[[ Available records, beginning ]]
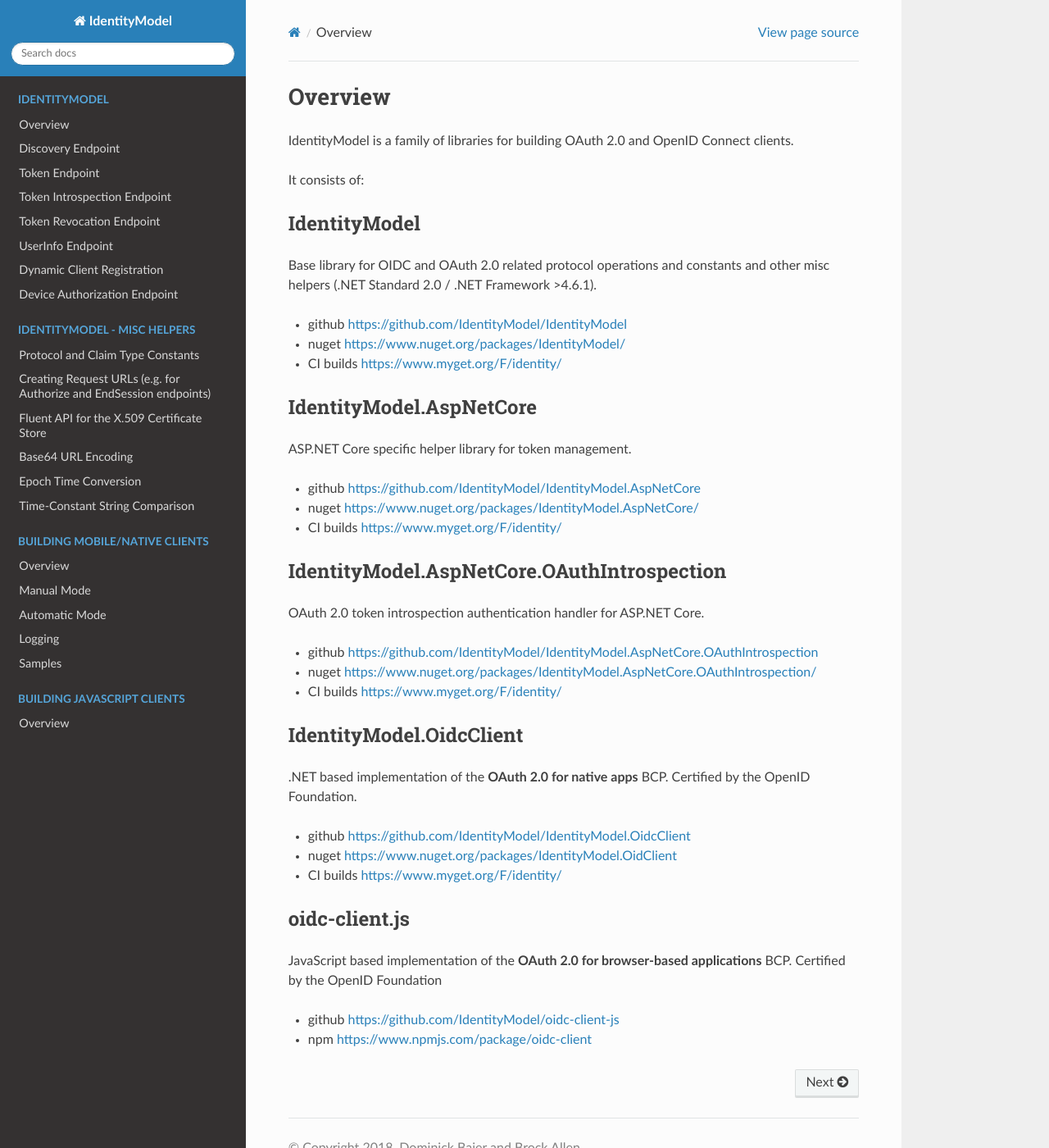
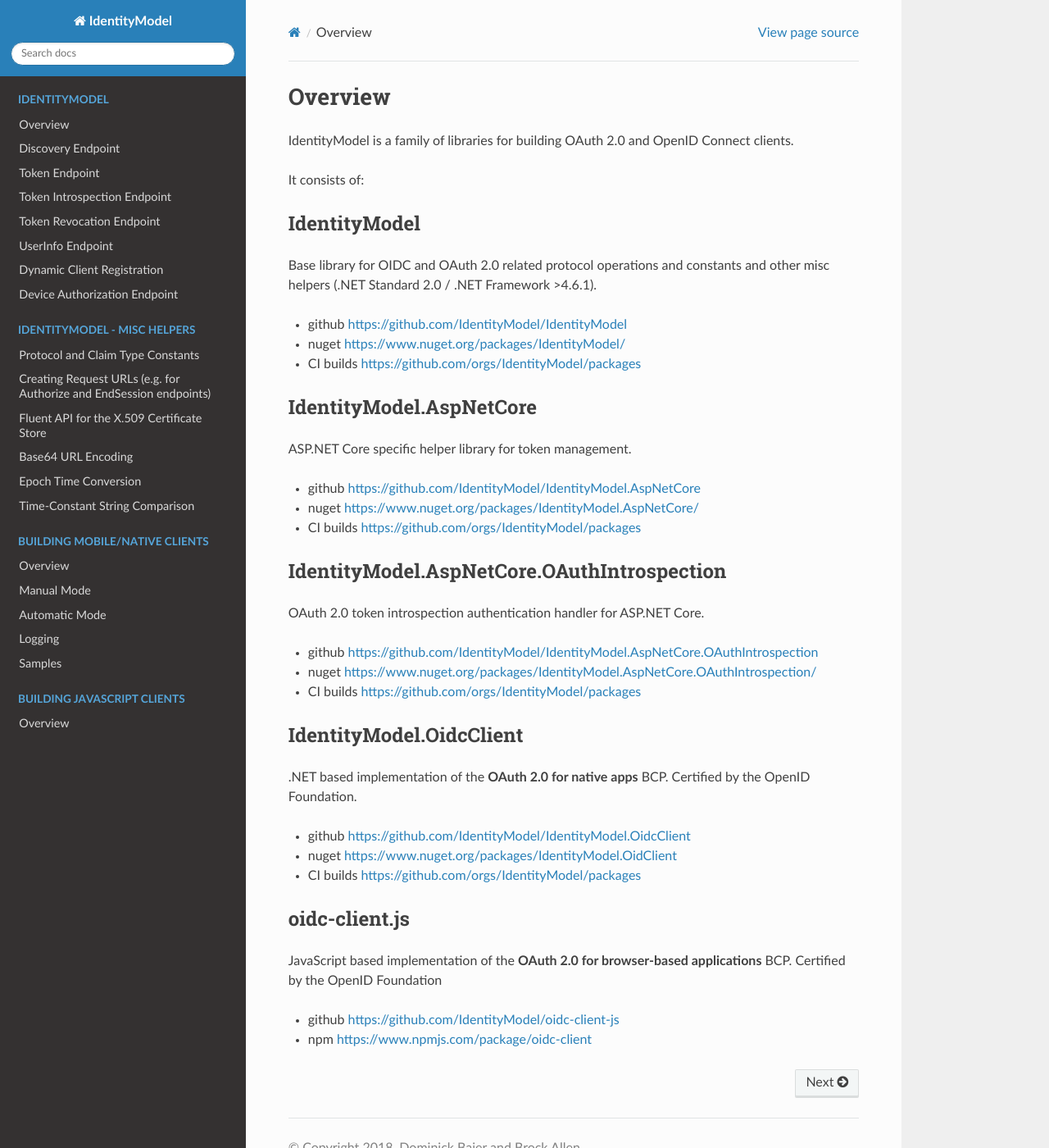
Before and after one commit to IdentityModel/Documentation, a Sphinx documentation site: the page built from docs/index.rst, in a window 1280 px wide and 1400 px high. Shown: the whole window at 82% size. Built offline with Sphinx 7.4.7 and the Read the Docs theme 2.0.0, drawn with Linux system fonts in a browser that asks for light colours; some of the changed lines change nothing that is shown.

Commit message:
Update index.rst

```diff
--- a/docs/index.rst
+++ b/docs/index.rst
@@ -10,7 +10,7 @@
 
 * github https://github.com/IdentityModel/IdentityModel
 * nuget https://www.nuget.org/packages/IdentityModel/
-* CI builds https://www.myget.org/F/identity/
+* CI builds https://github.com/orgs/IdentityModel/packages
 
 IdentityModel.AspNetCore
 ------------------------
@@ -18,7 +18,7 @@
 
 * github https://github.com/IdentityModel/IdentityModel.AspNetCore
 * nuget https://www.nuget.org/packages/IdentityModel.AspNetCore/
-* CI builds https://www.myget.org/F/identity/
+* CI builds https://github.com/orgs/IdentityModel/packages
 
 IdentityModel.AspNetCore.OAuthIntrospection
 -------------------------------------------
@@ -26,7 +26,7 @@
 
 * github https://github.com/IdentityModel/IdentityModel.AspNetCore.OAuthIntrospection
 * nuget https://www.nuget.org/packages/IdentityModel.AspNetCore.OAuthIntrospection/
-* CI builds https://www.myget.org/F/identity/
+* CI builds https://github.com/orgs/IdentityModel/packages
 
 IdentityModel.OidcClient
 ------------------------
@@ -34,7 +34,7 @@
 
 * github https://github.com/IdentityModel/IdentityModel.OidcClient
 * nuget https://www.nuget.org/packages/IdentityModel.OidClient
-* CI builds https://www.myget.org/F/identity/
+* CI builds https://github.com/orgs/IdentityModel/packages
 
 oidc-client.js
 --------------
```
[[ Available records, end ]]
◆ **The problem**:
Retype all the data exactly, please, without pictures.

◆ **Solution to the problem**:
Before and after one commit to IdentityModel/Documentation, a Sphinx documentation site: the page built from docs/index.rst, in a window 1280 px wide and 1400 px high. Shown: the whole window at 82% size. Built offline with Sphinx 7.4.7 and the Read the Docs theme 2.0.0, drawn with Linux system fonts in a browser that asks for light colours; some of the changed lines change nothing that is shown.

Commit message:
Update index.rst

```diff
--- a/docs/index.rst
+++ b/docs/index.rst
@@ -10,7 +10,7 @@
 
 * github https://github.com/IdentityModel/IdentityModel
 * nuget https://www.nuget.org/packages/IdentityModel/
-* CI builds https://www.myget.org/F/identity/
+* CI builds https://github.com/orgs/IdentityModel/packages
 
 IdentityModel.AspNetCore
 ------------------------
@@ -18,7 +18,7 @@
 
 * github https://github.com/IdentityModel/IdentityModel.AspNetCore
 * nuget https://www.nuget.org/packages/IdentityModel.AspNetCore/
-* CI builds https://www.myget.org/F/identity/
+* CI builds https://github.com/orgs/IdentityModel/packages
 
 IdentityModel.AspNetCore.OAuthIntrospection
 -------------------------------------------
@@ -26,7 +26,7 @@
 
 * github https://github.com/IdentityModel/IdentityModel.AspNetCore.OAuthIntrospection
 * nuget https://www.nuget.org/packages/IdentityModel.AspNetCore.OAuthIntrospection/
-* CI builds https://www.myget.org/F/identity/
+* CI builds https://github.com/orgs/IdentityModel/packages
 
 IdentityModel.OidcClient
 ------------------------
@@ -34,7 +34,7 @@
 
 * github https://github.com/IdentityModel/IdentityModel.OidcClient
 * nuget https://www.nuget.org/packages/IdentityModel.OidClient
-* CI builds https://www.myget.org/F/identity/
+* CI builds https://github.com/orgs/IdentityModel/packages
 
 oidc-client.js
 --------------
```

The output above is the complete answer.